(taskConfig) =>
taskConfig.AddDirectoryWatch("C:\WatchMeMaybe") //Watch a directory
.AddCRON("0 */2 * * *") //Run every other hour
.AddIMAPWatcher() //Watch an IMAP inbox
.AddSalesForceClientPush() //Watch a salesforce pushtopic
.Add() //Add your own thread managed method
These are just a few of the ways you can integrate different kinds of events inside Perigee. We'll cover all of them in examples and blueprints in more detail.
Every single one of the .Add ... () methods contain a callback action of when to process an event.
  • For the CRON, this callback is when we're within the time and timezone to execute.
  • For the IMAP Watch, it's when we receive a new email in the inbox.
  • For the Directory Watch, it's when a new file is present and is no longer being written to
All of the callbacks within perigee contain a Cancellation Token and an ILogger. See the below example:
(cancelToken, logger) => {
The Cancellation Token will get flagged cancelled when a shutdown event has occurred, and the process is expected to exit soon. Pay attention to this if you want to be able to gracefully shutdown, or cancel tasks in process. You can store your data or finish your process. If you're able to safely stop processing, you can respect it's request to shut down and end execution to return back to Perigee.
The ILogger is a Serilog enabled logging source, enabling you to write your logs to the console, files, external data sources, and many other sinks. Serilog is awesome, go check them out!

Perigee Application Callbacks

PerigeeApplication.Application("FirstApp", "IPCSingleRunToken",
(init) => {
(taskConfig) => {
Line 2 - The initialization callback is how we inject and define our properties. Maybe our application requires a connection string, a custom property loader, or API credentials. This initialization block is how we inject additional configuration before the primary configuration block is called.
The init parameter is simply an IConfiguration. This allows full access to your appsettings.json file for reading any configuration values you need to set up additional components.
Line 5 - Perigee has a primary configuration callback defined every time you create an application. This block is where we define how and what the application does.

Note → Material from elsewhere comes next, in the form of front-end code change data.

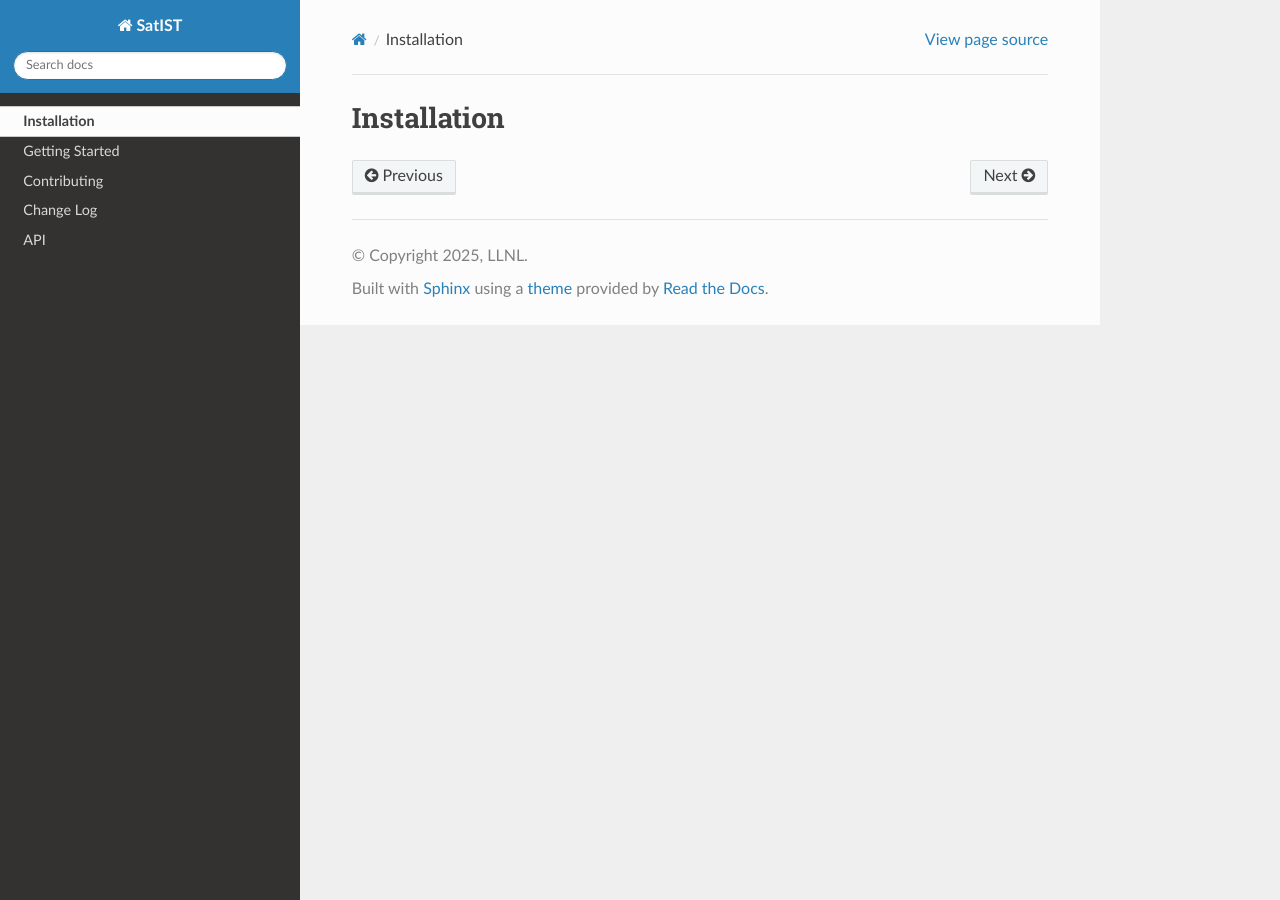
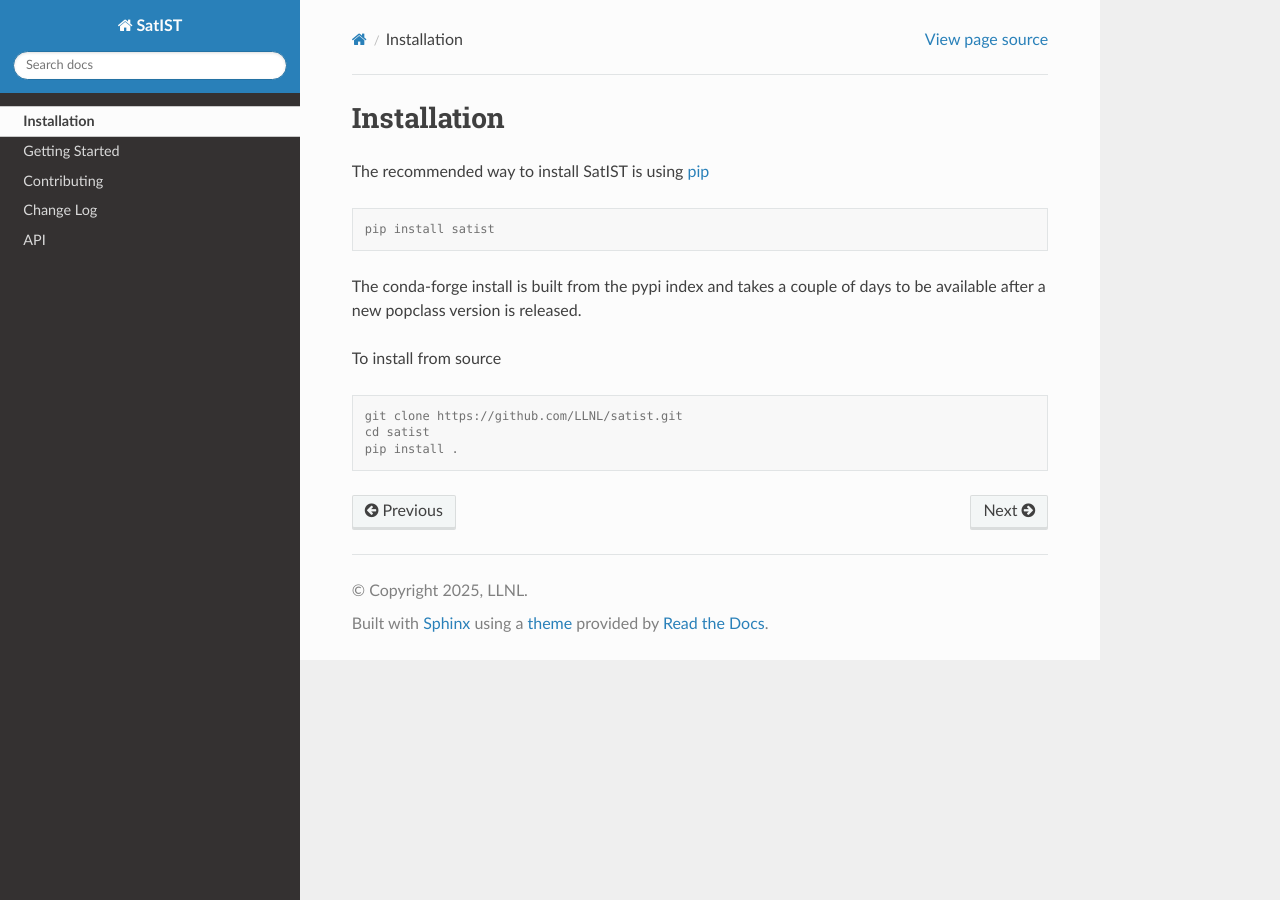
Before and after one commit to LLNL/SImSiT, a Sphinx documentation site: the page built from docs/source/installation.rst, in a window 1280 px wide. Built offline with Sphinx 7.4.7 and the Read the Docs theme 3.1.0, drawn with Linux system fonts in a browser that asks for light colours; pages that are not in the unit, such as notebooks, are missing from menus.

Commit message:
updated install docs

```diff
--- a/docs/source/installation.rst
+++ b/docs/source/installation.rst
@@ -1,3 +1,20 @@
 ============
 Installation
 ============
+
+The recommended way to install SatIST is using `pip <https://pip.pypa.io/en/stable/>`_
+
+.. code-block:: console
+
+    pip install satist
+
+The conda-forge install is built from the pypi index and takes a couple of days to
+be available after a new popclass version is released.
+
+To install from source
+
+.. code-block:: console
+
+    git clone https://github.com/LLNL/satist.git
+    cd satist
+    pip install .
```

More specifically, we define what event sources we use and any managed threads we want to create.
For configuring a Perigee application, we've created an easy-to-use SDK, this is why you get the taskConfig parameter, which is the ThreadRegistry.